Due to precautions related to covid-19, we have expanded our options for remote consultations. please contact our office to discuss whether a full phone consultation or video conference is appropriate for your situation.
Toll Free: 800-645-2911
Phone: 937-608-9398
Focused and Effective Representation

Google's fight against genericide

Few words can match “Google” in terms of prominence in the public venue. When it comes to internet searches, the term is truly the parlance of our times. So much so, that it runs the risk of succumbing to “genericide.”

The seeds of genericide are planted when the public appropriates a trademark and uses it as a generic name for similar goods or services, regardless of their source.

Think Kleenex or Jell-O.

It can also lead to the cancellation of a trademark, ironically over their overwhelming popularity and prominence. Failure to police the mark that leads to widespread usage by competitors can lead to a public perception of “genericness” and loss of the trademark.

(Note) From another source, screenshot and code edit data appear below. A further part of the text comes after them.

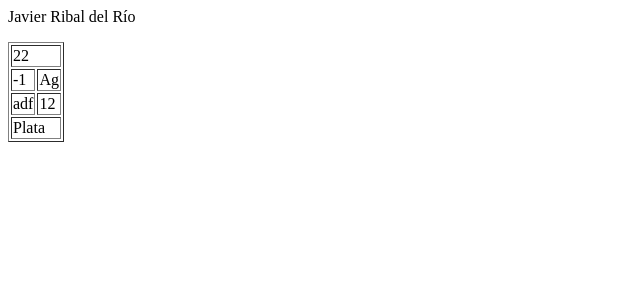
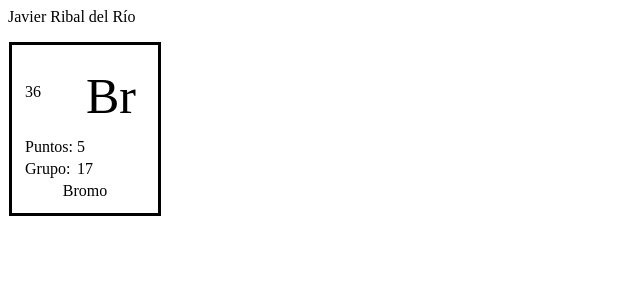
Before and after one commit to JavierRibaldelRio/Formulacion, a PHP site: page / in a window 1280 px wide. Shown: the top 300 px of the page, without its empty margins (0-640 px from the left). Run offline with PHP 8.4, Linux system fonts and the light colour scheme.

Commit message:
He creado el componente de react de banca

```diff
--- a/Hojas_de_Estilo/elementos.css
+++ b/Hojas_de_Estilo/elementos.css
@@ -1,4 +1,8 @@
 .Numero_Atomico{
+
+    text-align: left;
+
+    margin: 1;
 
 
 
@@ -6,26 +10,55 @@
 
 .Nombre{
 
+    text-align: center;
+    margin: 1;
 
 }
 
 .Valencias{
+
+    text-align: left;
+    margin: 1;
 
 
 }
 
 .Simbolo_Quimico{
 
+    text-align: center;
+
+
+    font-size: 50;
+
+    padding: 10;
+
+    margin: 1;
+
+
 
 }
 
 .Puntos{
+
+    text-align: left;
+    margin: 1;
 
 
 }
 
 .Grupo{
 
+    text-align: right;
 
+    margin: 1;
 
 }
+.Tabla_Elementos{
+
+    border: solid black;
+
+    padding: 10px;
+
+    margin: 1;
+
+}
--- /dev/null
+++ b/Scripts/React/BancaElementos.js
@@ -0,0 +1,32 @@
+class Banca extends React.Component {
+
+    constructor(props) {
+
+        super(props);
+
+
+    }
+
+    render() {
+
+        return (
+
+            <div>
+
+                {/* Pasa las propiedades a los elementos que crean las tarjetas */}
+
+                <ElementoReact
+                    z={elementosDisponibles[0].z}
+                    nombre={elementosDisponibles[0].nombre}
+                    v={elementosDisponibles[0].v}
+                    sq={elementosDisponibles[0].sq}
+                    puntos={elementosDisponibles[0].puntos}
+                    grupo={elementosDisponibles[0].grupo}
+                ></ElementoReact>
+
+            </div>
+
+        )
+
+    }
+}
--- a/Scripts/React/ElementoReact.js
+++ b/Scripts/React/ElementoReact.js
@@ -6,7 +6,6 @@ class ElementoReact extends React.Component {
     constructor(props) {
 
         super(props);
-
 
     }
 
@@ -18,15 +17,19 @@ class ElementoReact extends React.Component {
         return (
             <div>
 
-                <table border="black">
+                <table className="Tabla_Elementos" >
 
                     <tbody>
 
                         {/*Número Atomico*/}
-                        <tr>
+                        <tr className="Numero_Atomico">
 
-                            <td colSpan="2">
-                                22
+                            <td>
+                                {this.props.z}
+                            </td>
+
+                            <td rowSpan="2" colSpan="3" className="Simbolo_Quimico">
+                                {this.props.sq}
                             </td>
 
                         </tr>
@@ -35,38 +38,35 @@ class ElementoReact extends React.Component {
 
 
                             {/* Contenedor de Valencias */}
-                            <td>
+                            <td className="Valencias">
 
-                                -1
-
+                                {this.props.valencias}
                             </td>
-
-                            {/* Simbolo Químico */}
-
-                            <td>
-                                Ag
-                            </td>
-
-
                         </tr>
 
                         <tr>
 
                             {/* Puntos */}
 
-                            <td>adf</td>
 
-                            {/*Grupo*/}
 
-                            <td>12</td>
+                            <td className="Puntos">Puntos:</td>
 
+                            <td className="Puntos">{this.props.puntos}</td>
+
+                        </tr>
+
+                        <tr>
+                            <td className="Grupos">Grupo: </td>
+
+                            <td className="Grupos">{this.props.grupo}</td>
                         </tr>
 
                         <tr>
 
                             {/*Nombre del Elemento*/}
 
-                            <td colSpan="2">Plata</td>
+                            <td colSpan="4" className="Nombre">{this.props.nombre}</td>
 
                         </tr>
 
--- a/Scripts/React/mostrar.jsx
+++ b/Scripts/React/mostrar.jsx
@@ -3,7 +3,8 @@ ReactDOM.render(
 
     <p>Javier Ribal del Río</p>
 
-    <ElementoReact></ElementoReact>
+    <Banca></Banca>
+
 
   </div>,
   document.getElementById('container')
--- a/index.html
+++ b/index.html
@@ -3,6 +3,12 @@
 <head>
     <title>Formulación Inorgánica</title>
     <meta content="">
+
+    <!--Hojas de estilo-->
+
+    <link rel="stylesheet"
+          type="text/css"
+          href="/Hojas_de_Estilo/elementos.css" />
 
     <!--Scripts React-->
     <script src="https://unpkg.com/react@17/umd/react.development.js"></script>
@@ -23,6 +29,8 @@
 
     <script src="Scripts/React/ElementoReact.js" type="text/jsx"></script>
 
+    <script src="Scripts/React/BancaElementos.js" type="text/jsx"></script>
+
     <style></style>
 </head>
 
```
Also changed, not shown: 1 other file.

Think aspirin or thermos, trademarks once protected but lost in judicial decisions.

The Google trademark dispute started in early 2012. Chris Gillespie and Dave Elliot registered 763 domain names coupling “google” with another term identifying a specific brand, person or product.

Google filed a complaint under the Uniform Domain Name Dispute Resolution Policy (UDRP), arguing that the two registered those names in bad faith and committed cybersquatting. The arbitrator agreed and transferred the domain names to Google.

After filing another action in the Arizona District Court where a judge granted summary judgment in Google’s favor, Gillespie and Elliot appealed before the Ninth Circuit Court. Justices rejected the petition and affirmed the district court’s decision.

The outcome hinged on plaintiff’s claiming that “google” had become a verb synonymous with “search the internet. The court held that the public using “google” as a verb is a generic application of general interest searches that may include Google. Simply put, the possibility of googling using Google as the source of the search protects the trademark.

Google and other famous brand owners benefit from the Ninth Circuit's decision. While verb use does not equal trademark genericide, brands still need to work to protect themselves against the accusation by opposing trademark misuse and educating the public to ensure proper usage.

No Comments

Leave a comment
Comment Information
  • Ohio State Bar Association | Connect.Advance.Succeed
  • Federal Bar Association | ORG Jan 5th 1920
  • Dayton Bar Association 1883
  • Super Lawyers
Email Us For A Response

Tell Us About Your Legal Need

Bold labels are required.

Contact Information

The use of the Internet or this form for communication with the firm or any individual member of the firm does not establish an attorney-client relationship. Confidential or time-sensitive information should not be sent through this form.


Privacy Policy

7810 McEwen Road, Suite B Dayton, OH 45459 Toll Free: 800-645-2911 Phone: 937-608-9398 Fax: 937-461-5981 Dayton Law Office Map

Review Us